-------- SOURCE DATA --------
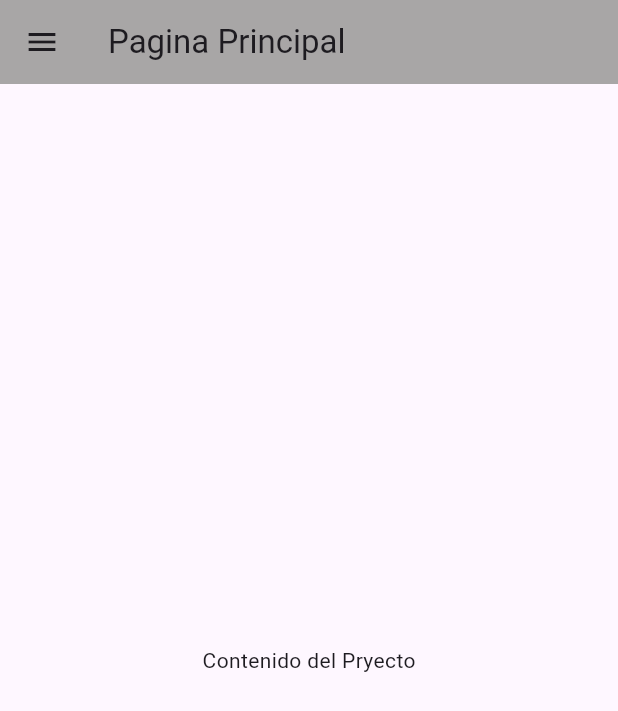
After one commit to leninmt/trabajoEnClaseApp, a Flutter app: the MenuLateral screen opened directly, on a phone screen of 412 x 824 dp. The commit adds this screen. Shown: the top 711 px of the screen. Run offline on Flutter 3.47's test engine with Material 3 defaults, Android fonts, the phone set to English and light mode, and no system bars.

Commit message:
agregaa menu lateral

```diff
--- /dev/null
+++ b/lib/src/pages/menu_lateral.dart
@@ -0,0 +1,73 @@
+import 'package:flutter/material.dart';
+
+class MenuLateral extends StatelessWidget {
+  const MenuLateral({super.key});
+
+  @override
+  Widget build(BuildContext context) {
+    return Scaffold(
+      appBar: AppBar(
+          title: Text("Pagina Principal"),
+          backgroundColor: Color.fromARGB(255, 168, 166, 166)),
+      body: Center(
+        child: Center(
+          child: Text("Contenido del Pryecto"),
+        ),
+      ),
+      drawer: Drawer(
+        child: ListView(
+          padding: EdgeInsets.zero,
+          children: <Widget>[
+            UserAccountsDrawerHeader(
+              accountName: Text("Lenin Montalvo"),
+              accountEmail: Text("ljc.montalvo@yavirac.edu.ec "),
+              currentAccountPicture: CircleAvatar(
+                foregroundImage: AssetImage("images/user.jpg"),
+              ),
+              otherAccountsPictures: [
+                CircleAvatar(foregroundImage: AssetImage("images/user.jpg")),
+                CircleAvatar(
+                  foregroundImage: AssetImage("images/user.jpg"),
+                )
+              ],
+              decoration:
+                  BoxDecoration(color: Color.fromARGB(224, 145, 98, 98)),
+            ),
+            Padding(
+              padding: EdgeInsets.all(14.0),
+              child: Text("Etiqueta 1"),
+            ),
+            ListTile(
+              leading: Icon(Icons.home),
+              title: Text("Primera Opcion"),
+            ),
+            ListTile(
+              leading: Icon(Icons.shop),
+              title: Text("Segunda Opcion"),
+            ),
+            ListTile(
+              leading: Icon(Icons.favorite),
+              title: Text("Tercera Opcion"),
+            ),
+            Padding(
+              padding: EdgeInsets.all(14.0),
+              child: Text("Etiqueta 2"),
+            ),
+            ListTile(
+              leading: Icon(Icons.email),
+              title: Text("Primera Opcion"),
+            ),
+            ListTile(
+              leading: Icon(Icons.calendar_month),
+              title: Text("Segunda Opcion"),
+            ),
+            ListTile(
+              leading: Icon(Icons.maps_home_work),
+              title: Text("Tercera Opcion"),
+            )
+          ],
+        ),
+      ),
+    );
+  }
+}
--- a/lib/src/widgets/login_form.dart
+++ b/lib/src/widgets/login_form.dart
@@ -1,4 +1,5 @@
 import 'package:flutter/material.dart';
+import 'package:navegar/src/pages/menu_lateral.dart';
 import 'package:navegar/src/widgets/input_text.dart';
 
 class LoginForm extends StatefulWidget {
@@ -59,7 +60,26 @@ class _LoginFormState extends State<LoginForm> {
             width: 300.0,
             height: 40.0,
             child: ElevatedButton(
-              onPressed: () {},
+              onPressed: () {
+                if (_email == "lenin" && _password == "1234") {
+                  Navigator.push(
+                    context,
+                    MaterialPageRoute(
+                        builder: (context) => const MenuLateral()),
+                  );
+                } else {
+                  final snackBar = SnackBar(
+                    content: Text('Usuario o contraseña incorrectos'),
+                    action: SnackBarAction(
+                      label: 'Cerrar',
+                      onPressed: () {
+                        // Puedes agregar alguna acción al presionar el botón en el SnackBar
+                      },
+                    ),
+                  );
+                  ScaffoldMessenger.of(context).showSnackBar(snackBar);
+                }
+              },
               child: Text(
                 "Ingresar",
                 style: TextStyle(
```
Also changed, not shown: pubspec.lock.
--------
- [YOUR OBJECTIVE]
When a line in the records holds the string "dart", copy that line.

- [SOLVED EXERCISE]
+++ b/lib/src/pages/menu_lateral.dart
+import 'package:flutter/material.dart';
--- a/lib/src/widgets/login_form.dart
+++ b/lib/src/widgets/login_form.dart
 import 'package:flutter/material.dart';
+import 'package:navegar/src/pages/menu_lateral.dart';
 import 'package:navegar/src/widgets/input_text.dart';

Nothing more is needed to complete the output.